I'm scheduled to have an implant put between the two bumps along my low back (L45, I think). What should I expect after surgery? Like how long will I be out of commission. Will I need someone to come take care of me? (I live alone). What else can you tell me?
It sounds like you might be getting the X-STOPÂ®, a metal implant made of titanium. The procedure to put this device in place is minimally invasive. Minimally invasive in this case means the implant is inserted through a small incision in the skin of the low back.
This type of treatment is recommended for mild lumbar spinal stenosis (LSS). It is designed to fit between the spinous processes of the vertebrae in the lower back. It stays in place permanently without attaching to the bone or ligaments in the back.

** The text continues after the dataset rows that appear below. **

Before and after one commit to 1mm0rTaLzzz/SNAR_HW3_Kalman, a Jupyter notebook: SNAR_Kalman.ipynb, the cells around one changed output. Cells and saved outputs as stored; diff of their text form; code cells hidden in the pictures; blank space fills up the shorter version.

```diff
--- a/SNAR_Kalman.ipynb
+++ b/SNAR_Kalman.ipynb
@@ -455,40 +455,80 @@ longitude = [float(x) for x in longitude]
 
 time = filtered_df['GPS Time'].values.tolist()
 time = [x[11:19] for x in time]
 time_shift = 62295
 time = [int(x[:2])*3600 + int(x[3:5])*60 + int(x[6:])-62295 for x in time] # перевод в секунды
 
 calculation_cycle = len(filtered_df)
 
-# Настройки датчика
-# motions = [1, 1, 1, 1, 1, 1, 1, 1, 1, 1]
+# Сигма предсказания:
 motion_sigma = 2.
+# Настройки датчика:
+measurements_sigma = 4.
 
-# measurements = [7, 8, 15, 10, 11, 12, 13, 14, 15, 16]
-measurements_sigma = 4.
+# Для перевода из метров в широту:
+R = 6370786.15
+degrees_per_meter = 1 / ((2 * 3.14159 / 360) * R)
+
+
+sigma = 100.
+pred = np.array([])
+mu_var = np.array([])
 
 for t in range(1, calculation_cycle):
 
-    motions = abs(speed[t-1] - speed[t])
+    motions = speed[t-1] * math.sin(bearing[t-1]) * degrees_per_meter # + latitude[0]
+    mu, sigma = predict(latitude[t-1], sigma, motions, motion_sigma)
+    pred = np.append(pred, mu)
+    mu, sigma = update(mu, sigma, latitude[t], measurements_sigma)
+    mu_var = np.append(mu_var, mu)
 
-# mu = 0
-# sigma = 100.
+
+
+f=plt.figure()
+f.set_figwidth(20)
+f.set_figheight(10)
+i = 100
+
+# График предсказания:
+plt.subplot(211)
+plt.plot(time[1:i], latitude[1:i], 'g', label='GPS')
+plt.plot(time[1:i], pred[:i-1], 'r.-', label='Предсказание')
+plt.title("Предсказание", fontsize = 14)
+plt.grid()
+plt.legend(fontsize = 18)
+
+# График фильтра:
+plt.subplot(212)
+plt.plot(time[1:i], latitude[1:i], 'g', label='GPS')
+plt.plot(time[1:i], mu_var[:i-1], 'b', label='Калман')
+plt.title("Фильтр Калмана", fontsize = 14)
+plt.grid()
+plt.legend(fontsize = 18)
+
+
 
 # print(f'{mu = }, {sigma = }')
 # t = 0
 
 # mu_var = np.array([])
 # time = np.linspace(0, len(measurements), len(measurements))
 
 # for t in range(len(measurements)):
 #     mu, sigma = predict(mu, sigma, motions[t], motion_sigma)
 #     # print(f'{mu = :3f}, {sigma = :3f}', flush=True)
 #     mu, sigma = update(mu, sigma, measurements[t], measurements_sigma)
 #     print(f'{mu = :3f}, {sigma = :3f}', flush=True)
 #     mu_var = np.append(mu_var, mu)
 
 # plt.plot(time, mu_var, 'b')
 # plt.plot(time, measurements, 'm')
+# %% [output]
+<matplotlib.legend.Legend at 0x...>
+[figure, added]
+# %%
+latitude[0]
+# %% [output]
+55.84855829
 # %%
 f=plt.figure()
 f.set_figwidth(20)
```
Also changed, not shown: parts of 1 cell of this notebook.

Spinal stenosis describes a clinical syndrome of buttock or leg pain. These symptoms may occur with or without back pain. It is a condition in which the nerves in the spinal canal are closed in, or compressed. The spinous process is the piece of bone that sticks out behind the vertebra. It is the bump you feel down the back of your spine.
The spinal canal is the hollow tube formed by the bones of the spinal column. Anything that causes this bony tube to shrink can squeeze the nerves inside. As a result of many years of wear and tear on the parts of the spine, the tissues nearest the spinal canal sometimes press against the nerves. This helps explain why lumbar spinal stenosis (LSS) is a common cause of back problems in adults over 55 years old.
What should you expect after surgery? This may depend somewhat on your surgeon and his or her preferences. We can give you a general idea but it would be best to ask your surgeon for his or her recommendations.
You will likely be up and walking with a physical therapist in the first 24 hours. Studies show that patients who are mobilized (move, usually by walking) have fewer problems, especially with blood clots. Some surgeons still have their patients wear a back brace but many others do not.
Motion past neutral spine alignment into an extended position is not recommended or allowed. You will be able to bend sideways and rotate or twist but not past an easy amount of range of motion. Lifting is limited to nothing more than eight to 10 pounds (approximately the weight of one-gallon of milk). These restrictions are in place for 10 to 14 days. You will be allowed to gradually increase motion and lifting limits.
A physical therapist can help you begin learning how to move safely with the least strain on your healing back. As the rehabilitation program evolves, you will be asked to do more challenging exercises. The goal is to safely advance strength and function.
As the therapy sessions come to an end, therapists help patients get back to the activities they enjoy. Ideally, patients are able to resume normal activities. Patients may need guidance on which activities are safe or how to change the way they go about certain activities.
When treatment is well under way, regular visits to the therapist's office will end. The therapist will continue to be a resource. But patients are in charge of doing their exercises as part of an ongoing home program.